Actually, saying “no shame” isn’t entirely true. I very much can wait for my parents and in-laws to read this article or see the new show, but them aside, no shame. Also, when I say “fond memories”, I also mean “embarrassing memories”.
I grew up in the countryside and was a teen in the late 90s, so there wasn’t much else to do but get off with people. I was lucky in that I fancied 75% of the boys at my school, maybe more. I wasn’t fussy. You may have been a classy, demure teenager, but I was a pragmatist, a hedge-better. And it was often hedges in which I canoodled. Or we would sneak inside a surprisingly comfy newspaper recycling bin for a smooch, romantic moonlight trickling in through the hole at the top. I grew up in a very Conservative area so, ironically, I did some of my earliest fumblings on a nest of very rightwing think-pieces.
Chances are, if a boy fancied me, that would be enough of an aphrodisiac for me to fall at least halfway in love. Blooming heck. I had emotional and romantic aspirations but, let’s face it, I also just wanted some action. But it didn’t always go to plan.

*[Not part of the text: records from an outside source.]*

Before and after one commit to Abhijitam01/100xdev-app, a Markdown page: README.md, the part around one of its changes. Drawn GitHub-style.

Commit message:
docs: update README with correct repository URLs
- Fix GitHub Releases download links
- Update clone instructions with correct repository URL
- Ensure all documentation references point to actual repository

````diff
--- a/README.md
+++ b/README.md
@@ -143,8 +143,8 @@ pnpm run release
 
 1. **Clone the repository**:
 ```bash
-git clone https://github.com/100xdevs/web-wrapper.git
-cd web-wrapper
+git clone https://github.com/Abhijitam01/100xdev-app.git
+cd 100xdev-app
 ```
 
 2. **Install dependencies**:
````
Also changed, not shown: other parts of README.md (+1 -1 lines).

I remember ruining my chances with a boy who was a few leagues higher up the pecking order than me. Spin the bottle had gone in my favour and matched us up, but, as I lunged at him, he was forced to duck out of the way at the last minute. I had smashed a bag of cheese and onion crisps on my way to the park, and my breath had nearly burned a hole in his handsome young face.
I recall saying, “I just want everyone to fancy me”, and starting a heated philosophical debate by asking my few female friends: “Is it OK to want to be a slag?” This was pre-fourth wave feminism, amid the mess 90s girl groups were making of our self-esteem. We were all about drinking as much as the lads and doing whatever it took to get thin, while prioritising male pleasure at all times.
I drew the line when a boy called Terry asked for a kiss and offered me 50p when I said no – although I did briefly consider it. I’m confused because I remember feeling so empowered walking away from that boy. But, equally, if he’d had a fiver on him, I’d potentially be married to him by now.
My heart was less on my sleeve and more lolling around the floor like a child’s grubby mitten. No wonder it was always getting injured. It was worth it, though, because it was also an adventure. I had a conversation with a mum-friend recently about our hopes for our sons, educationally. I realised my only firm desire was that mine go to a secondary school that’s co-educational because, otherwise, where will he learn to flirt? It’s all well and good bringing up a generation of coders, but if they are also “incels”, then surely all our futures look bleak.
Thank God I didn’t already fancy women as well as a teen or I would never have had time for anything else, and those GCSEs have been handy. That said, every crush and every heartbreak was an education. I’ve never understood anyone who hopes their lovers are untouched and new to being head-over-heels. It’s the fun-building and scar-piling that make us more interesting people with whom, if we wish it, to settle down. If they have no mistakes to learn from, how will they ever know not to have the sort of breath that could make a passing bee keel over?
Jessica Fostekew is a comedian, actor and writer. Her show Wench is at Monkey Barrel Comedy, Edinburgh, until 28 August